On any given day, you might walk down the road as see a Chihuahua, a Labrador, or some kind of Bulldog mix. It seems as if the same kinds of animals are easily accessible in the United States, while other areas of the world have a vast variety. In the true diversity-loving American spirit, let’s discuss some of the rarest dog breeds in the world!
Rare Dog Breeds
Finnish Spitz: The ruddy fur of this beauty resembles that of a shrewd fox. Finnish Spitz dogs were once bred as hunters of unique animals from grouse to moose, and are active enthusiastic dogs. Their melodious howling has also won them the title of “king of the barkers.”
Norwegian Lundehund: The national dog of Norway is still relatively uncommon in the rest of their world. They are distinguished for their quick adaptability as Puffin-hunters, as well as certain unique physical characteristics. For example, the Lundehund has no less than six toes on each foot, can move his ears independently of each other, and can bend his head back to touch the tailbone.

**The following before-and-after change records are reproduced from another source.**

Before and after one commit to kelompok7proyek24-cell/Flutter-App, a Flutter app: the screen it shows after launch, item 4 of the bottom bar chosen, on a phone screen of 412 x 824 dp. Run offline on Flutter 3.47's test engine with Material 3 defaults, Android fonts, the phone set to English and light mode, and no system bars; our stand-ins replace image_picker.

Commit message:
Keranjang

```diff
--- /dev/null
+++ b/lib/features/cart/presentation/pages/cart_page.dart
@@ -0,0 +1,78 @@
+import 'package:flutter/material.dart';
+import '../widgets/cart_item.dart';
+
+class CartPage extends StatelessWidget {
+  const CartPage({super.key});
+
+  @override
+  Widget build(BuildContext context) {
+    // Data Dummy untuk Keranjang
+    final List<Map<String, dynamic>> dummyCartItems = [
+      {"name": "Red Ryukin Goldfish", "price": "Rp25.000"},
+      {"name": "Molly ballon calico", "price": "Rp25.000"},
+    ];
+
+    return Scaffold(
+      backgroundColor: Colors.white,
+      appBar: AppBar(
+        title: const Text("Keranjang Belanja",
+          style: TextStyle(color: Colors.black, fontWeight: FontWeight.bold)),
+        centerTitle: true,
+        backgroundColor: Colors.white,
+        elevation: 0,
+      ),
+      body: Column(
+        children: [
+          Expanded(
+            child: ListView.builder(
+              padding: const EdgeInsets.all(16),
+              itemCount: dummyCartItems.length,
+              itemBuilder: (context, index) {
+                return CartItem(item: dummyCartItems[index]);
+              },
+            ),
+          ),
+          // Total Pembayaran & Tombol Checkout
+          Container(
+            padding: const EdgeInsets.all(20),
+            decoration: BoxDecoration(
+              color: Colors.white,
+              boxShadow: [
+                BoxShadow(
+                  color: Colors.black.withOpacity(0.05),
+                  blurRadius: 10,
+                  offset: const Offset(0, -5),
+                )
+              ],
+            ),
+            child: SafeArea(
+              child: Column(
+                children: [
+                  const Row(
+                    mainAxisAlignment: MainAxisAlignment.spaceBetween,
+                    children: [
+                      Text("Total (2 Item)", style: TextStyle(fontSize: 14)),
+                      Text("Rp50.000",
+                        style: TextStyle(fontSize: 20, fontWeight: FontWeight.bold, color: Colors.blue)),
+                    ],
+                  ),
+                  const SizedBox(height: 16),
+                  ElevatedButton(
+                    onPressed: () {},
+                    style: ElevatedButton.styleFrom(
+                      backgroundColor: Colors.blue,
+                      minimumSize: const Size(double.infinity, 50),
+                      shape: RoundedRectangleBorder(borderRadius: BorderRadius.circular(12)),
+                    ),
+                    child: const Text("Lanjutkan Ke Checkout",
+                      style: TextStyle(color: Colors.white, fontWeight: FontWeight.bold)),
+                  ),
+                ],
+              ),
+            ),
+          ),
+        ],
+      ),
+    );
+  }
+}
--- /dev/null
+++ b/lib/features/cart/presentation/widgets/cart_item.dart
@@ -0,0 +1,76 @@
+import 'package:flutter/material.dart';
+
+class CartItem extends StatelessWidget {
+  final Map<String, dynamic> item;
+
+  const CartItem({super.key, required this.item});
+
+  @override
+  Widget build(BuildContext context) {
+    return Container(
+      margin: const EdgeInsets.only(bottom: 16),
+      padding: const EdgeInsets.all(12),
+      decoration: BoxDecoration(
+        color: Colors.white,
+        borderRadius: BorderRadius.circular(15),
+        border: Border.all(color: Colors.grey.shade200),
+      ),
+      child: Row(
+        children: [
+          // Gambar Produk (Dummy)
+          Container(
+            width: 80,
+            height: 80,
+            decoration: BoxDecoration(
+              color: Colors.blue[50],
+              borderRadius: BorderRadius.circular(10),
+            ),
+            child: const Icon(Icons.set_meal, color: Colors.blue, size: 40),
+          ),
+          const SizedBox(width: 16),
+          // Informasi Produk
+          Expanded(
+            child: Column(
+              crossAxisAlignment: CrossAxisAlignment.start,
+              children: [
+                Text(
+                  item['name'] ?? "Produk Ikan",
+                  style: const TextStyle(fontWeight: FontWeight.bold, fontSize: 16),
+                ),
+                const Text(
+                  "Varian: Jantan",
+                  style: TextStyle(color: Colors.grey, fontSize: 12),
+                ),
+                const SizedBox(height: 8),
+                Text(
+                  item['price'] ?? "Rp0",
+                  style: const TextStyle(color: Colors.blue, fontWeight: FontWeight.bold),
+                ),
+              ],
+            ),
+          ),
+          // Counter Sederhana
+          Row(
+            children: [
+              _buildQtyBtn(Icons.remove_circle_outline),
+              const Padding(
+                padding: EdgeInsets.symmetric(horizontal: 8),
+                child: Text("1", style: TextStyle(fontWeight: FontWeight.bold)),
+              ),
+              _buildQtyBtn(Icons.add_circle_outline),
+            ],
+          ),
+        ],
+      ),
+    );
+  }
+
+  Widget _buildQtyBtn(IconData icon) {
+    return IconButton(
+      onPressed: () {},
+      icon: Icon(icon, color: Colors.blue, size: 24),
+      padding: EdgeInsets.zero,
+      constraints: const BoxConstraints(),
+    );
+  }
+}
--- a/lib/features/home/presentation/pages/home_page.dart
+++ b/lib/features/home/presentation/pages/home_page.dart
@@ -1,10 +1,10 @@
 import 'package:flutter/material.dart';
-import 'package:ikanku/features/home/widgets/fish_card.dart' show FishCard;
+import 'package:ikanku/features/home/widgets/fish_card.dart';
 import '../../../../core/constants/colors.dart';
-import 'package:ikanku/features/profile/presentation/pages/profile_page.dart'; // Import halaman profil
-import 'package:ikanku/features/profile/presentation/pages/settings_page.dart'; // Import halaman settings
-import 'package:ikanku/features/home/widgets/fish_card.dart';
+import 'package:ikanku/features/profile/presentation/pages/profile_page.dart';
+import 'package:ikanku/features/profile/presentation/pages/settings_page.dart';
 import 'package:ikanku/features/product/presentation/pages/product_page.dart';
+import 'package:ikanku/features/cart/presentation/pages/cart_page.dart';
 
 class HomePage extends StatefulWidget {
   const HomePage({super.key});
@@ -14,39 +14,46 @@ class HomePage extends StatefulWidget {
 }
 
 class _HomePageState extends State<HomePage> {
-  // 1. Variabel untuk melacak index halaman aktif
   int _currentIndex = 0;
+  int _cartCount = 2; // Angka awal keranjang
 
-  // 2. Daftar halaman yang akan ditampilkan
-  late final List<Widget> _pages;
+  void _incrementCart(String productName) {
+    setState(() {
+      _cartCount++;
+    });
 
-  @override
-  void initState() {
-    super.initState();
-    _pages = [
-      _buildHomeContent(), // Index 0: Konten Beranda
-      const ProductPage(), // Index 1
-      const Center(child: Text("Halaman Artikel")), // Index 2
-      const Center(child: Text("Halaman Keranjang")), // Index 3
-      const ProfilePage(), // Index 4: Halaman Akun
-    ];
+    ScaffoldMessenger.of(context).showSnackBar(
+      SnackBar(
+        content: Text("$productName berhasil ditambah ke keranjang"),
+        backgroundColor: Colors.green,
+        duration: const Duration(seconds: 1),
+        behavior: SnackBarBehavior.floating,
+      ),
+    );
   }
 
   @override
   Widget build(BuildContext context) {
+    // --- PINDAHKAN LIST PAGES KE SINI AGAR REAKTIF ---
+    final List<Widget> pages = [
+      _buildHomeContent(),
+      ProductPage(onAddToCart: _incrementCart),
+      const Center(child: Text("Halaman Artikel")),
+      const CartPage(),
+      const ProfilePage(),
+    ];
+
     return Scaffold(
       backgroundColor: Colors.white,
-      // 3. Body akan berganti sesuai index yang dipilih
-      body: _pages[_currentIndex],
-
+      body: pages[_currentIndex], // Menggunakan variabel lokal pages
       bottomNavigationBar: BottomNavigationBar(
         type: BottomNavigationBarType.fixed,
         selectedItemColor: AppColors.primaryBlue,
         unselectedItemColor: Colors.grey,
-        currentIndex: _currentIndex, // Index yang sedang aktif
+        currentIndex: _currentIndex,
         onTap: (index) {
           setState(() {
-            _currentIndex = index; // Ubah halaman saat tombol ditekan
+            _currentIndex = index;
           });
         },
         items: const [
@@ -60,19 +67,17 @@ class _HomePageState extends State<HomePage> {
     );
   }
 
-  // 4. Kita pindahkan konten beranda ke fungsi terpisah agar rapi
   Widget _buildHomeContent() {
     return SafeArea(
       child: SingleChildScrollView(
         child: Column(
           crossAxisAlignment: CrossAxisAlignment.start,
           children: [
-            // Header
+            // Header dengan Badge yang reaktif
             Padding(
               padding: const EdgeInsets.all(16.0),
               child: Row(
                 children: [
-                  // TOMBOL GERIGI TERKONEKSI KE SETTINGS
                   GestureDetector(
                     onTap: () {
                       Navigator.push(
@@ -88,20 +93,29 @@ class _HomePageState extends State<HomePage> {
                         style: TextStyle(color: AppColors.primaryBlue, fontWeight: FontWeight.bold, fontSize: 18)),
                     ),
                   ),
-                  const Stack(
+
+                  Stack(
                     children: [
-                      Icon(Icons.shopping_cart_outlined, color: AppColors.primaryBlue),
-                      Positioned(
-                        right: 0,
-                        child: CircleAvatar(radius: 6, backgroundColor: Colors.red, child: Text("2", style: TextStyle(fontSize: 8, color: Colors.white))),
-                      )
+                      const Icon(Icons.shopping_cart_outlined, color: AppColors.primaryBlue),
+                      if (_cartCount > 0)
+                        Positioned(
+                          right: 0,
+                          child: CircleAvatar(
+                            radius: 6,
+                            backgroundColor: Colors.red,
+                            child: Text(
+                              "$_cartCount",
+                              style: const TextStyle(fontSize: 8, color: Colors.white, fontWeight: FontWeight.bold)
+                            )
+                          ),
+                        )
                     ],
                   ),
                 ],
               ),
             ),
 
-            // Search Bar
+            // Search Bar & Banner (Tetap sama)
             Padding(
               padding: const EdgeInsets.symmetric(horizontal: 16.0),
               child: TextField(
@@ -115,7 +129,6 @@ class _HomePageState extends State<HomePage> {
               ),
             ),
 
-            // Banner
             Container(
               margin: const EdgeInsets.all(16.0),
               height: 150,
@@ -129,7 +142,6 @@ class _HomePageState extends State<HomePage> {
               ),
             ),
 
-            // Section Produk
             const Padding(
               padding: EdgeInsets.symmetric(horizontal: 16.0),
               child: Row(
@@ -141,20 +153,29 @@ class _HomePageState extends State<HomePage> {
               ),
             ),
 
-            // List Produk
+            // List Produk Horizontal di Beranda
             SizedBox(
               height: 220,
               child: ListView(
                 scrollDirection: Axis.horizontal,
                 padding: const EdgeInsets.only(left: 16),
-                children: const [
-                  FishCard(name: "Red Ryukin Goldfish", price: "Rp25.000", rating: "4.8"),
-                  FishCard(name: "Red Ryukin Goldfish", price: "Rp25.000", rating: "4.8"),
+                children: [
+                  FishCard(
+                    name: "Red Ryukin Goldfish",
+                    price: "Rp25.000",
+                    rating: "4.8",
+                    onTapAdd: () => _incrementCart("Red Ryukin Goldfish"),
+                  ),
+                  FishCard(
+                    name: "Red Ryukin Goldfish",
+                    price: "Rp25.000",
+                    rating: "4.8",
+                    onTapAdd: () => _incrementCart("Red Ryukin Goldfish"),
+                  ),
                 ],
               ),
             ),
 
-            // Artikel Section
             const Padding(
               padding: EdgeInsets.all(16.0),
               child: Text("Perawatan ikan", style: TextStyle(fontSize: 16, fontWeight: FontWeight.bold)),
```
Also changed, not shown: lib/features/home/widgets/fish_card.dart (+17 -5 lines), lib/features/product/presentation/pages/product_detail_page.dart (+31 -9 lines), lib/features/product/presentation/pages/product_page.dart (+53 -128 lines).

Tibetan Mastiff: One of the more fearsome dogs, this large, hairy breed is a valued guard dog in his native Tibet. Their unique qualities also make them one of the most expensive breeds ever purchase, at $1.5 million!
Mudi: No, this name does not come from the breed’s love of dirt. It is a herding dog from Hungary, who is known for his vibrant health, sharp intelligence and athleticism. Mudis enjoy playing and going on lengthy excursions, and are best matched with an active family. The Kuvasz is another rare Hungarian guard/herding dog that was once on the brink of extinction.
Otterhound: As the name suggests, these dogs were once used as otter hunters in old England (when that was an acceptable sport), and are skilled swimmers with water-resistant coats. An incredibly rare breed, there are only about 1,000 Otterhounds that are known to exist.
Peruvian Inca Orchid/Peruvian Hairless: This ancient hairless dog breed has been found painted material excavated from the Inca Empire. These speedy runners are aloof with strangers, and loyal to their families, and they are most common in Peru.
Aidi: The Aidi dogs are highly skilled trackers that originate from the Berber tribes of the Moroccan mountains. They are working dogs, enjoying tasks such as guarding, herding, and running. Though they can be a lot to handle, these dogs do make excellent family pets.
Kishu: These white dogs can attribute their rarity to the fact that it is illegal to export this breed out of their native country, Japan. These loyal dogs are prized as courageous big game hunters, and can move as stealthily as a wild cat.
Czechoslovakian Vlcak: Descended from wolves and German Shepherds, this stunning breed was bred for intelligence and longevity. They are natural leaders, hard workers with abundant energy, requiring frequent exercise from their owners.
Carolina Dog: Considered one of the oldest dogs of the United States, this hound (otherwise known as the American Dingo) almost looks like a cross between a lab and a German Shepherd. Wild cousins of these dogs can still be found running free in the Appalachian area.
Eurasier: These dogs are wooly little spitz dogs (cross bred from Chow Chows, Samoyeds, and Wolfspitz dogs) that hail from Germany. They are watchful, wary of strangers, but eager to spend time with their families and receive affection.
Kooikerhondje: This uncommon breed is a Dutch spaniel dog whose original purpose was to be a hunting companion in pursuit of waterfowl. When WWII past, the Kooikerhondje dogs would have gone extinct, had it not be for a few devoted breeders. These cheerful pups have lately been recognized by breed clubs across the globe.
There are surprisingly a long list of peculiar dogs that most people have never heard of. Here are more of the world’s rarest dog breeds:
- Bedlington Terrier
- New Guinea Singing Dog
- Fila Brasileiro
- Boykin Spaniel
- Pharaoh Hound
- Catahoula Leopard Dog
- Berger Picard
- Swedish Vallhund
- Griffon Nivernais
- Lagotto Romgnolo
- Estrela Mountain Dog